This is not exactly wheat bread, but French bread that has bran flakes, so, shall we say, the bread has wheatishness. The old-dough addition provides some acidity and flavor to what would otherwise be a more typically bland bran bread. Very tasty, and powerfood for the pipes if you happen to have a jazz band rehearsal.
Pain de Son
Adapted from The Village Baker
1 ¼ cups warm water
1 tsp active yeast
1 ½ cups pain ordinaire dough (4 hours old is best)
2 cups all-purpose flour
1 ½ cups wheat bran
1 ½ tsp sea salt
Dissolve pain ordinaire dough in warm water and stir until creamy. Start adding flour and bran slowly, until all but one cup has been added, and then add the salt and knead by hand on a work surface, adding the remainder of the flour. Let rise for 1 ½ hours, punch it down and let rise again for 30 minutes.
After the second rising, divide dough into two pieces and flatten each piece, square the edges, and roll it into a log. On what would be the last fold, don’t seal it entirely, and allow to rise seam side up, covered, for another hour. It will open up like a hotdog bun, but when baked, will look, well, unfortunate. I don’t know why this is the recommended/traditional wheat bran shape. Hypotheses?
Place on a baking stone in a 450 degree oven, seam side up, and bake for 35 minutes.
Had an experience this morning which reminded me why I call the bobbin trap on the sewing machine the cryhole. I have two sewing machines, both mid-twentieth century Singer models, each with its own dramatically different threading procedure. The Sounders play today, and KP wanted his flag finished to fly in the front yard. Last year we did the first side of the flag in Portland, where my mother is an expert on the surger.

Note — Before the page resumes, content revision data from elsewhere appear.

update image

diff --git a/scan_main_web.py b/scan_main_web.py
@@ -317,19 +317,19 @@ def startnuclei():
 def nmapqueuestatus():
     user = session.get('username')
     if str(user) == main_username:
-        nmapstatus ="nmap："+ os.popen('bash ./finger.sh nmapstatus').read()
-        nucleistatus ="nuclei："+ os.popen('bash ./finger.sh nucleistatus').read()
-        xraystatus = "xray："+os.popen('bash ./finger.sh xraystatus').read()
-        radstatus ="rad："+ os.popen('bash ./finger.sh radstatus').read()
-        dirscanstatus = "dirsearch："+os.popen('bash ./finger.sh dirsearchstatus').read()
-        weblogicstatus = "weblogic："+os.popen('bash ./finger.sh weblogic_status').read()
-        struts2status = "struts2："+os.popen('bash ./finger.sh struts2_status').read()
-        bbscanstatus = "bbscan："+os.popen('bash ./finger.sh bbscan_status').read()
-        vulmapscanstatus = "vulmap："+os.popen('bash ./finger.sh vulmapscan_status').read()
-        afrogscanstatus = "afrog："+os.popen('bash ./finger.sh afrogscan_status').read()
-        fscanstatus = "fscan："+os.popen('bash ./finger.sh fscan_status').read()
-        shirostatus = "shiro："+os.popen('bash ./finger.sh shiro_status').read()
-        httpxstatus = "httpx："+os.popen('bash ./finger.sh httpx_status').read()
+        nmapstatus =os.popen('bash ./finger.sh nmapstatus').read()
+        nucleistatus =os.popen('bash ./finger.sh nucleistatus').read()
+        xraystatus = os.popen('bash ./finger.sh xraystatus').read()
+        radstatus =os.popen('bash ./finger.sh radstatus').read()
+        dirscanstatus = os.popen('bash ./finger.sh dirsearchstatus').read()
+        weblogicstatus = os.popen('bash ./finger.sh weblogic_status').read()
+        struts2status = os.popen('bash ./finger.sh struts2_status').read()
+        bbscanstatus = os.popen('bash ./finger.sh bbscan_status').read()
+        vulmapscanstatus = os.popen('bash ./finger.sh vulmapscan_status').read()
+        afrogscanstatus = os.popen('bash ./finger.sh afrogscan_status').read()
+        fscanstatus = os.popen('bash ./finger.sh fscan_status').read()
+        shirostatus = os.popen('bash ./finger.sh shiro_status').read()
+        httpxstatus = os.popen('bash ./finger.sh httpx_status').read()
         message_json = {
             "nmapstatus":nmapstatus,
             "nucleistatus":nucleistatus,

Mom was unavailable by phone today, and so I had no one to hand my botch jobs to. Without the wheat bran, I would not have had the stamina with the cryhole to finish the thing.